If you've had access to wifi connection over the last 3 weeks, you've probably seen, heard and maybe even participated in the Beach Body Debate that was sparked by that bright yellow ad campaign seen plastered across stations and trains in London. The advert featured a bikini clad model with the slogan 'Are You Beach Body Ready?' and advertised a collection of weight loss shakes and pills sold by the popular company Protein World. And it turns out that people were pretty upset by it.
For the most part, people cried foul saying that the advertisement objectified women and advocated body shaming so they reacted by vandalising the model's photograph and shaming her body on the internet instead. Touché. Personally, I wasn't offended by it but the controversy generated by that 3 week ad campaign has got me thinking about what this really means for fashion.
The Size 0 issue has been an elephant in the room for years and years when it comes to runway shows and fashion advertising. Though a not so revolutionary wave of health-before-aesthetic concerns saw more brands and fashion houses encouraging models to eat before shows and give up the painful quest for size nothing, it is commonly known that most fashion models are still far thinner than the one featured in the Protein World advert. But with people demonstrating such fervent anger, distaste and upset for the display of a healthy female figure on an advertisement - does this mean that fashion can expect an upcoming onslaught for featuring even smaller models too?
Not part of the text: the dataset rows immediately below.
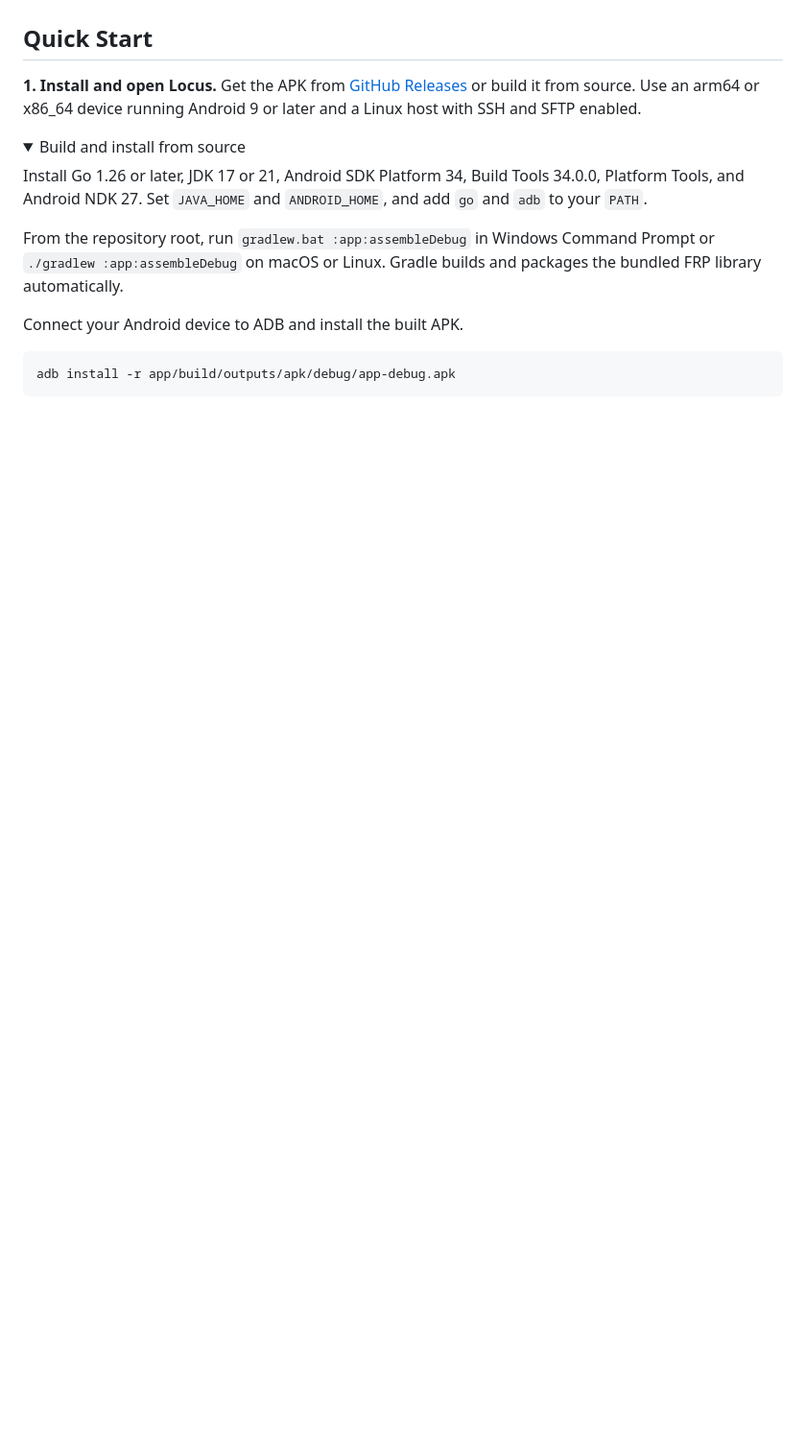
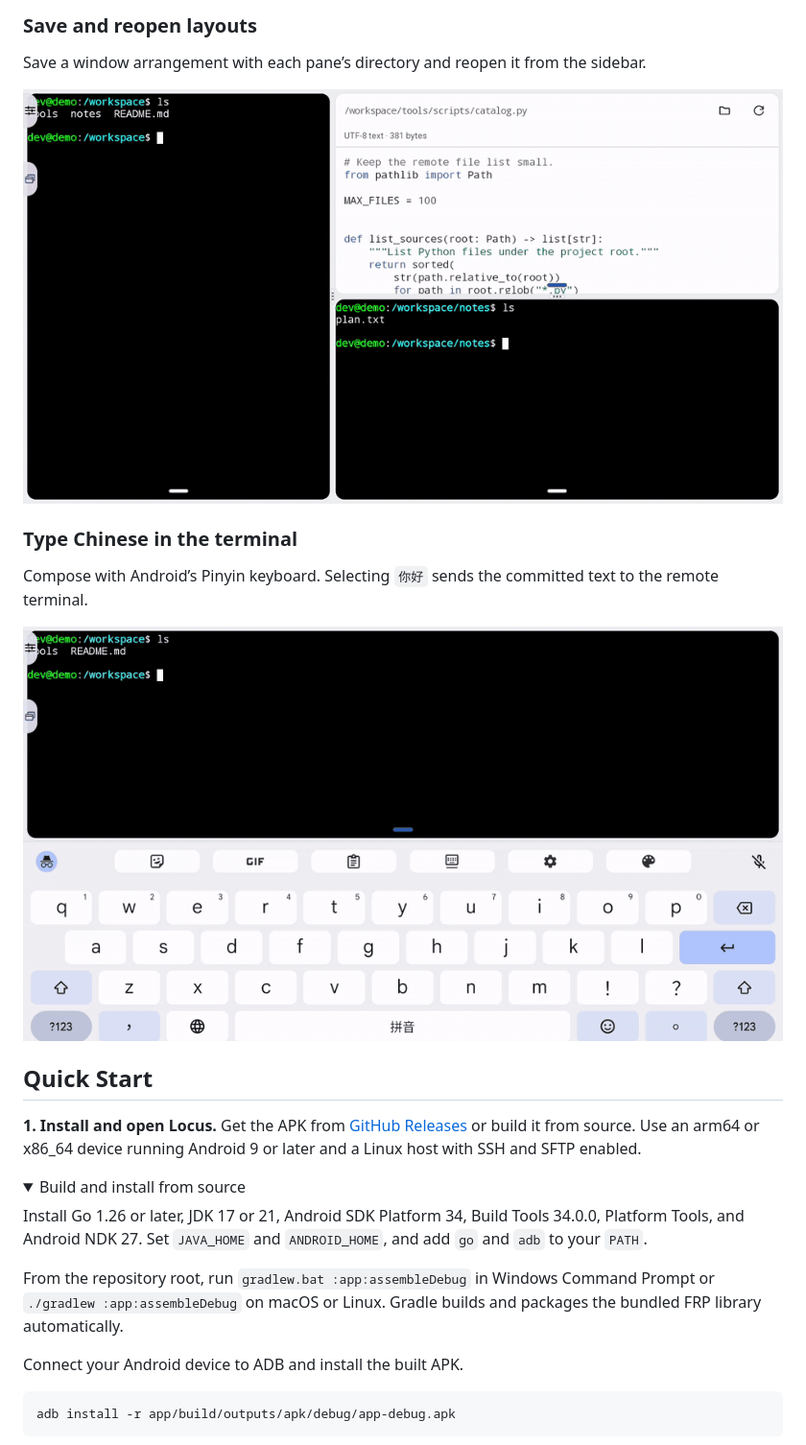
Before and after one commit to Dqz00116/Locus, a Markdown page: README.md, the part around one of its changes. Shown at 96% size. GitHub-like rendering; pictures changed too: docs/media/locus-input.gif (added), docs/media/locus-layouts.gif (added); folded sections open; blank space fills up the shorter version.

```diff
--- a/README.md
+++ b/README.md
@@ -32,3 +41,14 @@ Locus is an Android client for remote Linux work. Connect to your host, pick a w
+### Save and reopen layouts
+
+Save a window arrangement with each pane’s directory and reopen it from the sidebar.
+
+<img src="./docs/media/locus-layouts.gif" width="960" alt="A layout is saved, resized, then restored from the sidebar">
+
+### Type Chinese in the terminal
+
+Compose with Android’s Pinyin keyboard. Selecting `你好` sends the committed text to the remote terminal.
+
+<img src="./docs/media/locus-input.gif" width="960" alt="Gboard shows Pinyin candidates, then the SSH terminal displays the selected text 你好">
 
 ## Quick Start
 
```
Also changed, not shown: other parts of README.md (+15 -6 lines), README_zh.md (+26 -6 lines), docs/media/locus-docking.gif (added), docs/media/locus-files.gif (added), docs/media/locus-workflow.gif (deleted).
In my opinion, this may mean that the Creative Directors and Marketing Execs of fashion's front line will have to be a lot more careful about the way that they present the aspirational 'It Girl' going forward. It seems that people are fed up of feeling "attacked" for being who they are - even if that is unhealthy or overweight. But will this change the face of fashion completely? Of course not. Models will still be thinner than they should be and advertisers will still continue to exclude some shapes and sizes when presenting the aspirational ideal. They just might get vandalised for it.